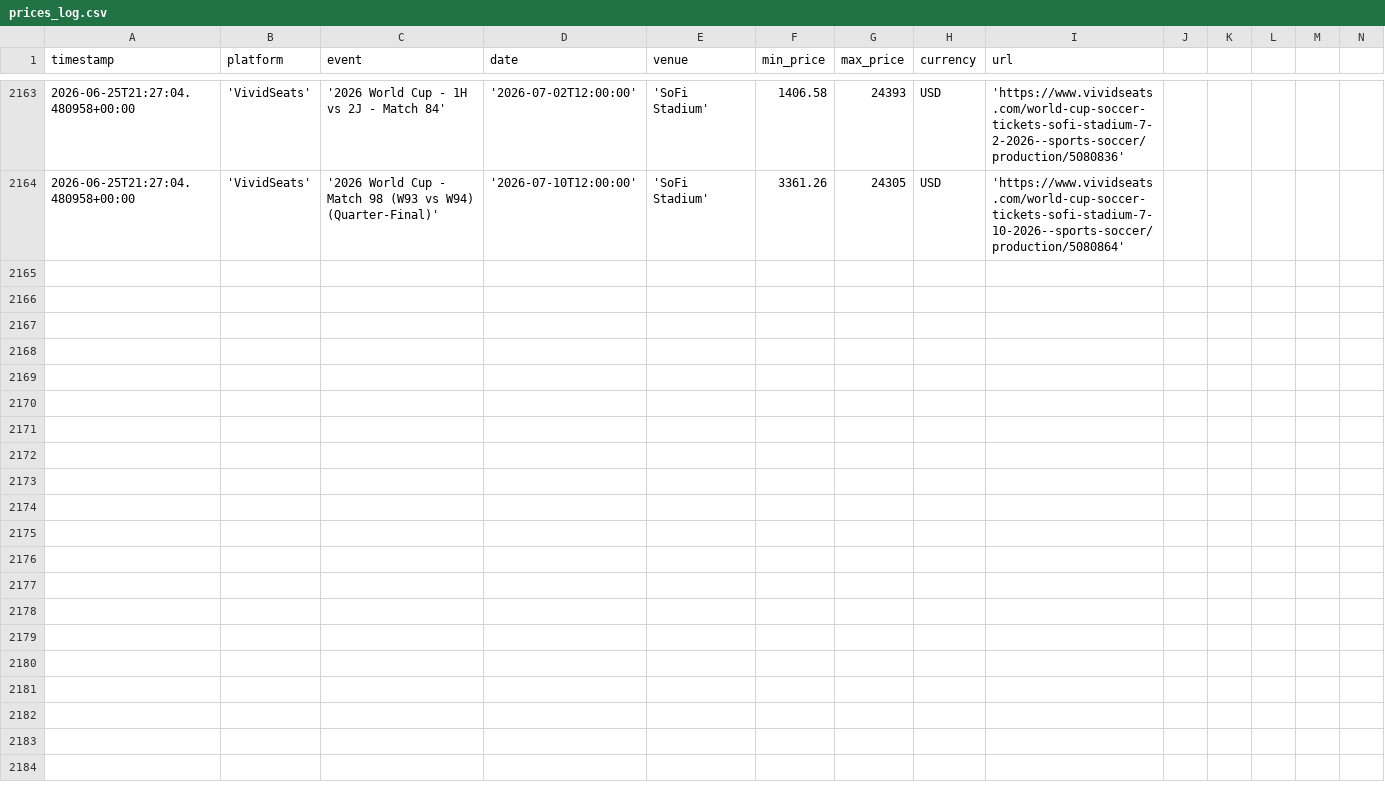
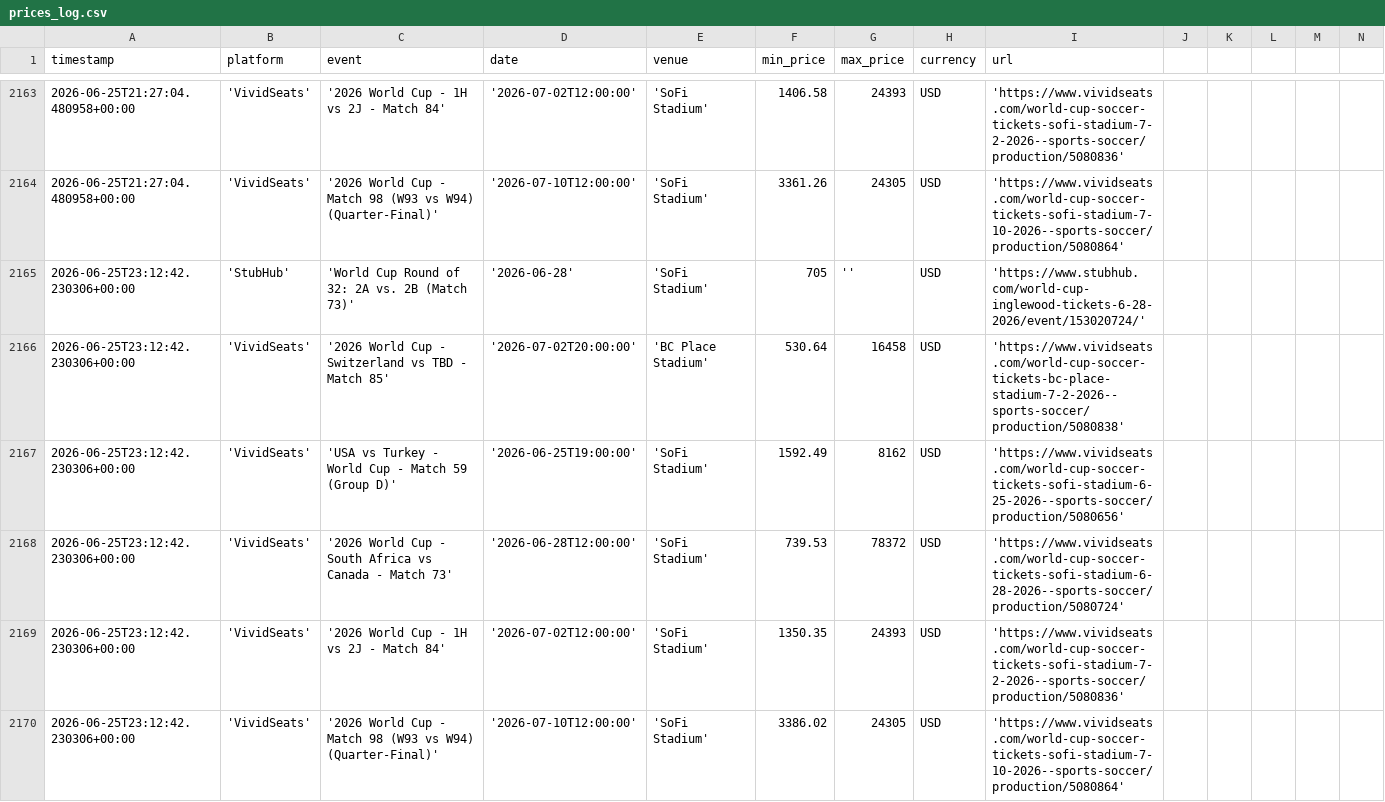
Before and after one commit to nadirweibel/wc2026-tickets, a CSV file: prices_log.csv, drawn as a sheet; only a part is shown, gaps mark what is left out; rows hold the shown columns only; the diff names each change by its address in the sheet, - before the commit and + after, or states it on an @@ line.

Commit message:
prices: 2026-06-25T23:18Z

```diff
--- a/prices_log.csv
+++ b/prices_log.csv
+row 2165: 2026-06-25T23:12:42.230306+00:00 | 'StubHub' | 'World Cup Round of 32: 2A vs. 2B (Match 73)' | '2026-06-28' | 'SoFi Stadium' | 705 | '' | USD | 'https://www.stubhub.com/world-cup-inglewood-tickets-6-28-2026/event/153020724/'
+row 2166: 2026-06-25T23:12:42.230306+00:00 | 'VividSeats' | '2026 World Cup - Switzerland vs TBD - Match 85' | '2026-07-02T20:00:00' | 'BC Place Stadium' | 530.64 | 16458 | USD | 'https://www.vividseats.com/world-cup-soccer-tickets-bc-place-stadium-7-2-2026--sports-soccer/production/5080838'
+row 2167: 2026-06-25T23:12:42.230306+00:00 | 'VividSeats' | 'USA vs Turkey - World Cup - Match 59 (Group D)' | '2026-06-25T19:00:00' | 'SoFi Stadium' | 1592.49 | 8162 | USD | 'https://www.vividseats.com/world-cup-soccer-tickets-sofi-stadium-6-25-2026--sports-soccer/production/5080656'
+row 2168: 2026-06-25T23:12:42.230306+00:00 | 'VividSeats' | '2026 World Cup - South Africa vs Canada - Match 73' | '2026-06-28T12:00:00' | 'SoFi Stadium' | 739.53 | 78372 | USD | 'https://www.vividseats.com/world-cup-soccer-tickets-sofi-stadium-6-28-2026--sports-soccer/production/5080724'
+row 2169: 2026-06-25T23:12:42.230306+00:00 | 'VividSeats' | '2026 World Cup - 1H vs 2J - Match 84' | '2026-07-02T12:00:00' | 'SoFi Stadium' | 1350.35 | 24393 | USD | 'https://www.vividseats.com/world-cup-soccer-tickets-sofi-stadium-7-2-2026--sports-soccer/production/5080836'
+row 2170: 2026-06-25T23:12:42.230306+00:00 | 'VividSeats' | '2026 World Cup - Match 98 (W93 vs W94) (Quarter-Final)' | '2026-07-10T12:00:00' | 'SoFi Stadium' | 3386.02 | 24305 | USD | 'https://www.vividseats.com/world-cup-soccer-tickets-sofi-stadium-7-10-2026--sports-soccer/production/5080864'
```
Also changed, not shown: 1 other file.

########################################

▸ Prompt
Gather each line in the data that holds the string "soccer".

▸ The answer
+row 2166: 2026-06-25T23:12:42.230306+00:00 | 'VividSeats' | '2026 World Cup - Switzerland vs TBD - Match 85' | '2026-07-02T20:00:00' | 'BC Place Stadium' | 530.64 | 16458 | USD | 'https://www.vividseats.com/world-cup-soccer-tickets-bc-place-stadium-7-2-2026--sports-soccer/production/5080838'
+row 2167: 2026-06-25T23:12:42.230306+00:00 | 'VividSeats' | 'USA vs Turkey - World Cup - Match 59 (Group D)' | '2026-06-25T19:00:00' | 'SoFi Stadium' | 1592.49 | 8162 | USD | 'https://www.vividseats.com/world-cup-soccer-tickets-sofi-stadium-6-25-2026--sports-soccer/production/5080656'
+row 2168: 2026-06-25T23:12:42.230306+00:00 | 'VividSeats' | '2026 World Cup - South Africa vs Canada - Match 73' | '2026-06-28T12:00:00' | 'SoFi Stadium' | 739.53 | 78372 | USD | 'https://www.vividseats.com/world-cup-soccer-tickets-sofi-stadium-6-28-2026--sports-soccer/production/5080724'
+row 2169: 2026-06-25T23:12:42.230306+00:00 | 'VividSeats' | '2026 World Cup - 1H vs 2J - Match 84' | '2026-07-02T12:00:00' | 'SoFi Stadium' | 1350.35 | 24393 | USD | 'https://www.vividseats.com/world-cup-soccer-tickets-sofi-stadium-7-2-2026--sports-soccer/production/5080836'
+row 2170: 2026-06-25T23:12:42.230306+00:00 | 'VividSeats' | '2026 World Cup - Match 98 (W93 vs W94) (Quarter-Final)' | '2026-07-10T12:00:00' | 'SoFi Stadium' | 3386.02 | 24305 | USD | 'https://www.vividseats.com/world-cup-soccer-tickets-sofi-stadium-7-10-2026--sports-soccer/production/5080864'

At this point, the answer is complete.